### Exercise directions
Across all the entries below, how many lines contain the string "with"? The number by itself is the answer.

### Data extract
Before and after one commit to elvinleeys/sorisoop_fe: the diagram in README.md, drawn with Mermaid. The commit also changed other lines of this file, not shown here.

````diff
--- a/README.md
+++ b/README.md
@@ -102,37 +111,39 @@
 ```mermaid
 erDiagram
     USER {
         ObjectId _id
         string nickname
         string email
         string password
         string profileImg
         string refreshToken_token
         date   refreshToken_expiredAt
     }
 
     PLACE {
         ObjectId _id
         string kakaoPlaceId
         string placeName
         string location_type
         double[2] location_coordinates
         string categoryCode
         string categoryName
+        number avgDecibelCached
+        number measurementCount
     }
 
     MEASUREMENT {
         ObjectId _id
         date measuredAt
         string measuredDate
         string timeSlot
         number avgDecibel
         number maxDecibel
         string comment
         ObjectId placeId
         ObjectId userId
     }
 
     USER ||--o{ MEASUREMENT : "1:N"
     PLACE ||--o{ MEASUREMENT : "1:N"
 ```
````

...

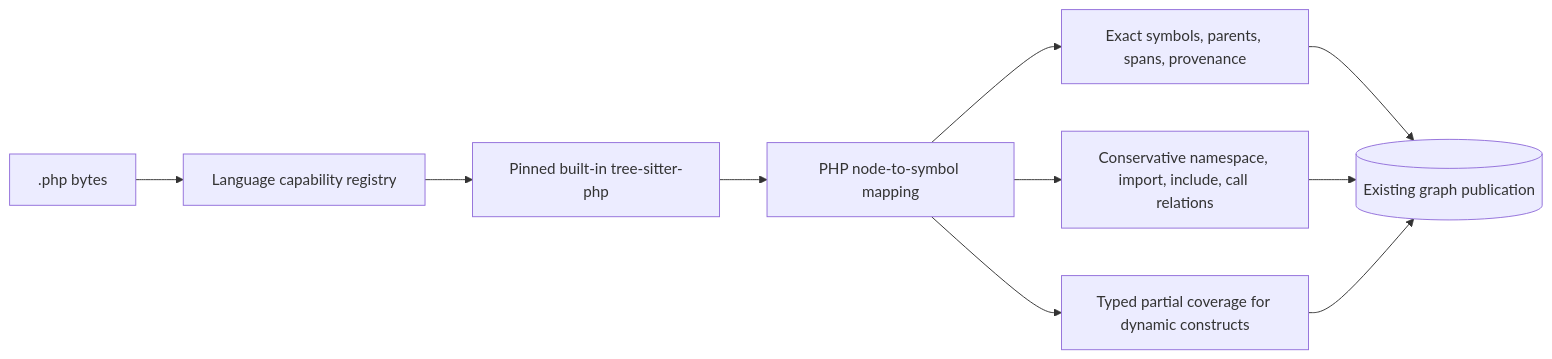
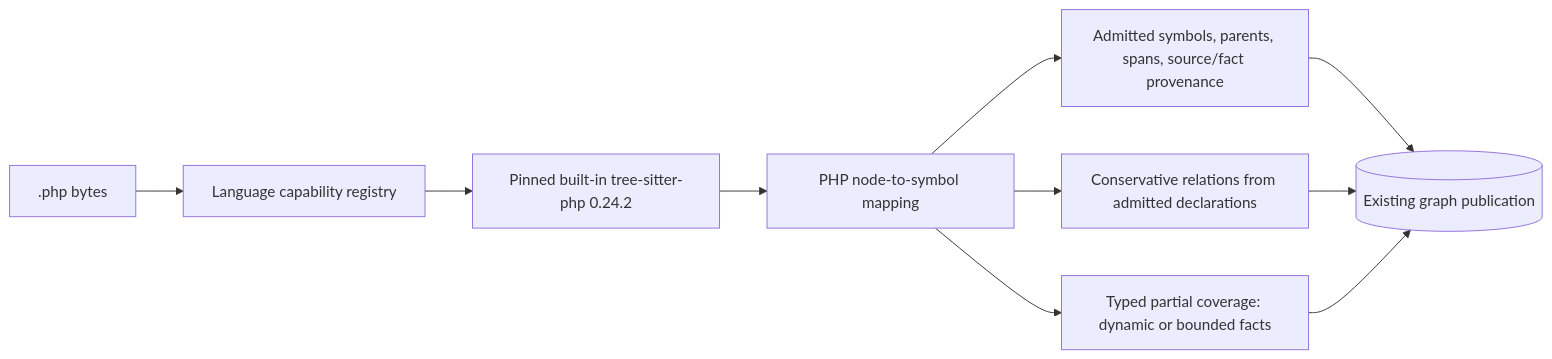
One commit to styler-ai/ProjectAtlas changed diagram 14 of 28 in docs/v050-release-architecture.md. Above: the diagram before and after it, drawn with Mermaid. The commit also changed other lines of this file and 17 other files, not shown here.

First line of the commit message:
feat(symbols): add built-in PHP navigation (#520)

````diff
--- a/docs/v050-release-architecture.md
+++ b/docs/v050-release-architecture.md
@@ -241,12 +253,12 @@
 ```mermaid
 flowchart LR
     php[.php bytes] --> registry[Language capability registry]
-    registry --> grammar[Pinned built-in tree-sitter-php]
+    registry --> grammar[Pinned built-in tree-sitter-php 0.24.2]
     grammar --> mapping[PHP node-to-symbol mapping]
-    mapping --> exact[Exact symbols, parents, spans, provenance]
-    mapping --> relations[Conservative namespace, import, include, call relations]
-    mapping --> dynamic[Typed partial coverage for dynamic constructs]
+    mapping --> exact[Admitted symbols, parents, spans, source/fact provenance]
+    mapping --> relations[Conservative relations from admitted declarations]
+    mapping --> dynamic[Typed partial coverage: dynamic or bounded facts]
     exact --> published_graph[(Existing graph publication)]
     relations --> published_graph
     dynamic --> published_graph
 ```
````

### Task response
2